— Description of the task —
Report each line from the data below that holds the word "comercial".

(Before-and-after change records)
········

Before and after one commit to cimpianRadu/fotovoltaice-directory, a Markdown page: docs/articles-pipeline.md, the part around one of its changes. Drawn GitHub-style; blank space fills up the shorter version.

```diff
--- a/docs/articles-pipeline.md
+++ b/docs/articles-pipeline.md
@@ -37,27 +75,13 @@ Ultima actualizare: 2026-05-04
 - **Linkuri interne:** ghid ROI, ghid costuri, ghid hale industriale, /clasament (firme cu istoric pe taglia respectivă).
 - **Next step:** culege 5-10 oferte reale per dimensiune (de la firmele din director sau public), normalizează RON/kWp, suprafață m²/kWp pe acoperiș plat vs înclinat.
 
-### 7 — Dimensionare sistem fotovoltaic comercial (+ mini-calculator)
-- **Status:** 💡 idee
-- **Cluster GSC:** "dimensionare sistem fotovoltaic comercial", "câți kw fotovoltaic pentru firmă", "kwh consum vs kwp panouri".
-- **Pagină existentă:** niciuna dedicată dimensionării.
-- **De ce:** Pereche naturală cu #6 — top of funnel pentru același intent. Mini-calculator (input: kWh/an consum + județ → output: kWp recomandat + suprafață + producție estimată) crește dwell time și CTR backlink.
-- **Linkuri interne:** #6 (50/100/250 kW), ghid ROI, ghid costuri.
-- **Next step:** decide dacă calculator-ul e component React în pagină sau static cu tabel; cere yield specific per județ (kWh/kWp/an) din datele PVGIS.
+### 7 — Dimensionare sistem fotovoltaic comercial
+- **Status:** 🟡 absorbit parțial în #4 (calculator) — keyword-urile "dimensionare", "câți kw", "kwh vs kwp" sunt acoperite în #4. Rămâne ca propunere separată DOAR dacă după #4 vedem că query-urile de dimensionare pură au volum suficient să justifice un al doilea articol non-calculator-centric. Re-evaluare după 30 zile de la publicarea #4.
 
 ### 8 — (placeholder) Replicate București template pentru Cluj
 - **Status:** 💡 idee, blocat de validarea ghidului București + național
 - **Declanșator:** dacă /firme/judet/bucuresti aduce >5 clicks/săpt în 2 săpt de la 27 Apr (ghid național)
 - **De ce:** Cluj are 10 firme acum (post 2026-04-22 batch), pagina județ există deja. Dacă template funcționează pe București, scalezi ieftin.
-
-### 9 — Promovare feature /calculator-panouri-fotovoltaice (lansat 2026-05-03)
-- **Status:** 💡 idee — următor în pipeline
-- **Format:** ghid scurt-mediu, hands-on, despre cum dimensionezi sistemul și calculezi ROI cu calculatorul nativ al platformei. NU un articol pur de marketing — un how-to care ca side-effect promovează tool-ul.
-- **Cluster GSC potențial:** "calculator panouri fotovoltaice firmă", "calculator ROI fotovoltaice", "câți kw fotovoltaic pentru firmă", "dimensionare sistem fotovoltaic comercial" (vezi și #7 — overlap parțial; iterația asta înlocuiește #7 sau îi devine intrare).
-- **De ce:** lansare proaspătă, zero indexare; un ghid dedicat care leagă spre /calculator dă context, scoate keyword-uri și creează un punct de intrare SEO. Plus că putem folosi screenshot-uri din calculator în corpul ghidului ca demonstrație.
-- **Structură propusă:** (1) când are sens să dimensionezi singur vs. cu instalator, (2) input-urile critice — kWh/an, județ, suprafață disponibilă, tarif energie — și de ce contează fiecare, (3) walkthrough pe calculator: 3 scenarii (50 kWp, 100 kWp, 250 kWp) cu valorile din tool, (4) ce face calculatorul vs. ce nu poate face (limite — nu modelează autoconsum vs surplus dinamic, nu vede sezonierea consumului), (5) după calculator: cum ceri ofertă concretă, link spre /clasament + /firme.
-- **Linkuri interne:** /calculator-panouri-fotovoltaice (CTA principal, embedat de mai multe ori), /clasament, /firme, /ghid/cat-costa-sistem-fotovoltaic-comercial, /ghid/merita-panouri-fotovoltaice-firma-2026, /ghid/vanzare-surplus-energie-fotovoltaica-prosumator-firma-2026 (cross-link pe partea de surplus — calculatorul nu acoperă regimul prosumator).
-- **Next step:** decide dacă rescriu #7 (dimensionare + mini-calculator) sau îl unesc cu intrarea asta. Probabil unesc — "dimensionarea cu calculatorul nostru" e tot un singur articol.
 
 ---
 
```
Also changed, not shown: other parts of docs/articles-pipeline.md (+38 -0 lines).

········

— Exercise output —
-### 7 — Dimensionare sistem fotovoltaic comercial (+ mini-calculator)
-- **Cluster GSC:** "dimensionare sistem fotovoltaic comercial", "câți kw fotovoltaic pentru firmă", "kwh consum vs kwp panouri".
+### 7 — Dimensionare sistem fotovoltaic comercial
-- **Cluster GSC potențial:** "calculator panouri fotovoltaice firmă", "calculator ROI fotovoltaice", "câți kw fotovoltaic pentru firmă", "dimensionare sistem fotovoltaic comercial" (vezi și #7 — overlap parțial; iterația asta înlocuiește #7 sau îi devine intrare).
-- **Linkuri interne:** /calculator-panouri-fotovoltaice (CTA principal, embedat de mai multe ori), /clasament, /firme, /ghid/cat-costa-sistem-fotovoltaic-comercial, /ghid/merita-panouri-fotovoltaice-firma-2026, /ghid/vanzare-surplus-energie-fotovoltaica-prosumator-firma-2026 (cross-link pe partea de surplus — calculatorul nu acoperă regimul prosumator).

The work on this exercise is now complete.